Ted was a gifted runner. In his late forties his knees began to aggravate him, and they got worse each year. At age 54 his doctor advised him to stop running. He started strength training with the aim of getting back to running.
We worked around his condition for a while and slowly incorporated leg exercises into the routine - leg curl, calf raises, leg press, adduction, abduction, squats, and occasionally partial leg extensions.
Ted wanted to start running again. He did and the next day his was limping again. I told him, “You are able to lift 450 pounds on the leg press to a very deep fatigue to the point where your legs are unable to move, and the next day you have not a hint of pain.” For Ted with adequate rest after strength training he came back stronger each week. With running there was no recovery or improvement, only injury.

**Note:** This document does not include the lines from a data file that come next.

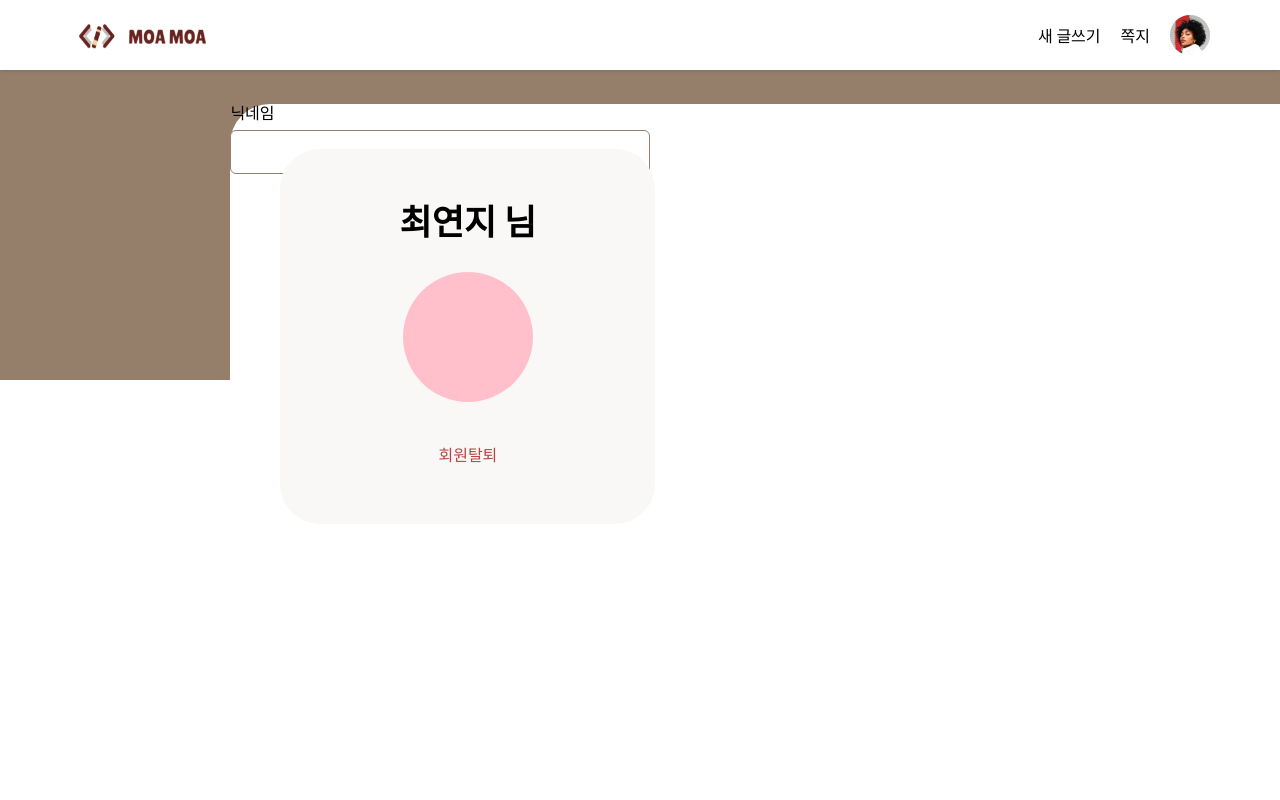
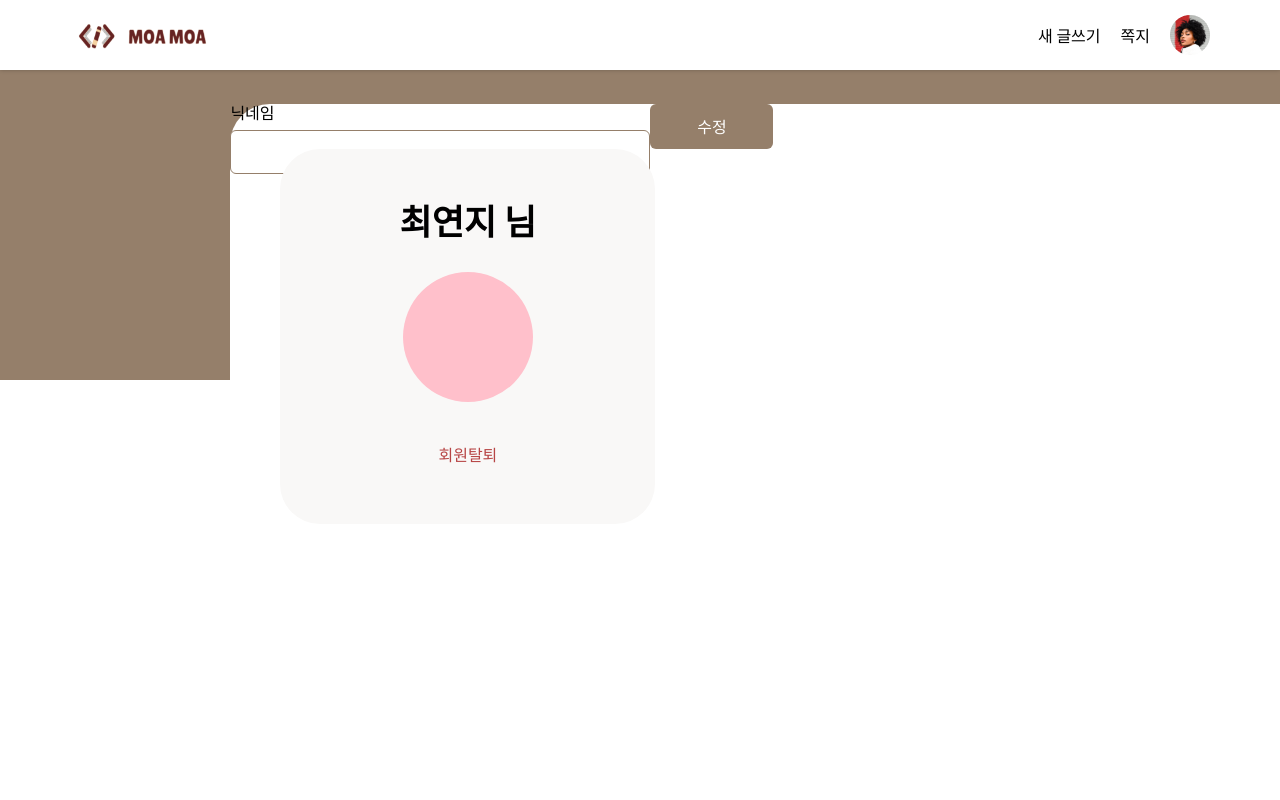
Before and after one commit to Team13-MoaMoa/frontend, a Next.js app: page /mypage in a window 1280 px wide. Shown: the top 800 px of the page. Built offline with nearby package versions, Linux system fonts and the light colour scheme.

Commit message:
feat : 수정 버튼 UI 구현 완료

```diff
--- /dev/null
+++ b/src/components/Button/index.tsx
@@ -0,0 +1,17 @@
+import styled from '@emotion/styled';
+
+function Button() {
+  return <ButtonDiv>수정</ButtonDiv>;
+}
+
+export default Button;
+
+const ButtonDiv = styled.div`
+  height: 4.5rem;
+  width: 12.3rem;
+  color: white;
+  text-align: center;
+  line-height: 4.5rem;
+  border-radius: 6px;
+  background-color: ${(props) => props.theme.main_brown};
+`;
--- a/src/pages/mypage/index.tsx
+++ b/src/pages/mypage/index.tsx
@@ -1,6 +1,7 @@
 import styled from '@emotion/styled';
 import Profile from '@/components/Profile';
 import ProfileInput from '@/components/ProfileInput';
+import Button from '@/components/Button';
 
 function MyPage() {
   return (
@@ -9,6 +10,7 @@ function MyPage() {
       <InfoBackgroundDiv>
         <Profile />
         <ProfileInput />
+        <Button />
       </InfoBackgroundDiv>
     </Div>
   );
```
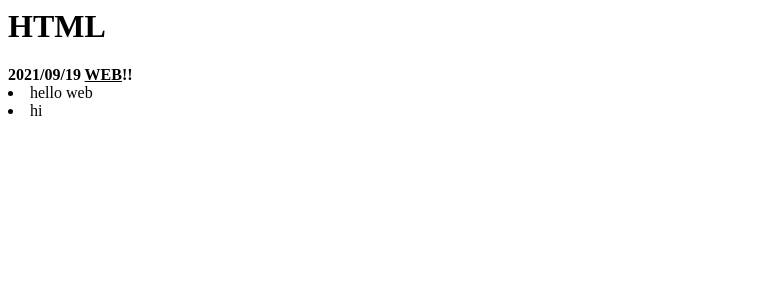
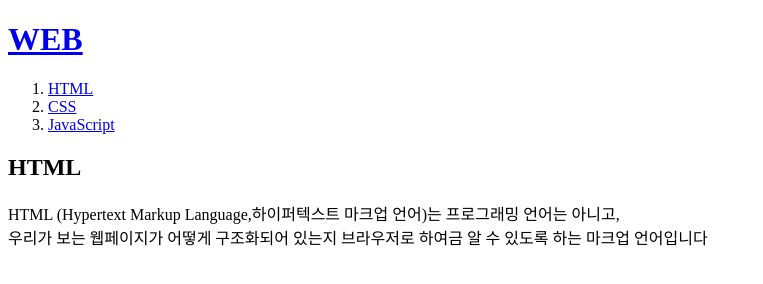
Before and after one commit to JinHoChoi0104/-Web_Study, a plain HTML site: page web/1.html in a window 1280 px wide. Shown: the whole page, without its empty margins (0-763 px from the left). Drawn offline with Linux system fonts and the light colour scheme.

Commit message:
HTML study
생활의 코딩 인강 보고 HTML을 이용하여 WEB PAGE를 만들었다!

```diff
--- a/web/1.html
+++ b/web/1.html
@@ -1,5 +1,26 @@
-<h1>HTML</h1>
-<strong> 2021/09/19 <u>WEB</u>!! </strong>
+<!DOCTYPE html>
+<html>
 
-<li>hello web
-<li>hi
+<head>
+    <title>WEB1 - html</title>
+    <meta charset="utf-8">
+</head>
+
+<body>
+    <h1><a href="index.html">WEB</a></h1>
+    <ol>
+        <li><a href="1.html">HTML</a></li>
+        <li><a href="2.html">CSS</a></li>
+        <li><a href="3.html">JavaScript</a></li>
+    </ol>
+
+    <h2>HTML</h2>
+
+
+
+    <p> HTML (Hypertext Markup Language,하이퍼텍스트 마크업 언어)는 프로그래밍 언어는 아니고, <br>
+        우리가 보는 웹페이지가 어떻게 구조화되어 있는지 브라우저로 하여금 알 수 있도록 하는 마크업 언어입니다</p>
+
+</body>
+
+</html>
```
Also changed, not shown: web/2.html (added, +24 -0 lines), web/3.html (added, +25 -0 lines), web/index.html (added, +27 -0 lines), 1 other file.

We were following a high intensity interval training (HIIT) routine – one to three different exercises per body part with very little rest between sets. We were not doing endless sets exposing the knees to unnecessary stress. With this protocol there is less chance of repetitive-use injuries.
Ted saw that it was working, but he was concerned about weight gain. I told him, “I could run a mile and be in pain for days, or I could eat three less Oreos and stick to a strength training program that will increase my resting metabolism. Besides, you will burn calories after the workout as well”.
Ted had a choice. Run, get injured,and gain weight from inactivity, or strength train, get added protection against injury, and make some dietary changes. It is either the latter or face the possibility of knee replacement well before it might have have been otherwise. For those who overdo it or have a predisposition to injuries that result from running, injuries will occur. It might take years before they become ruinous. I don’t rule out running, but don’t run to the point of injury and take steps to enhance your strength so you can better support your joints.
No amount of running will add strength to your legs, - endurance yes, but strength no. A ten year study comparing non-runners to runners showed that both groups had lost the same amount of lean body weight over the decade. Loss of muscle mass it part of the aging process. The best you can do is to take steps to keep or add the strength and muscle that inexorably diminishes each year without strength training.
There cardiovascular effects from HIIT as well. Start with leg press or squats and work the muscles to a deep fatigue. You will reach your target heart rate very quickly. Just seconds after completion of the first exercise begin the next exercise. You will continue breathing hard, and your pulse will remain elevated. Work all the major muscle groups with minimal rest between each exercise. You will breath hard from start to finish. This type of training produces a high E.P.O.C. response – a large after-workout calorie burn.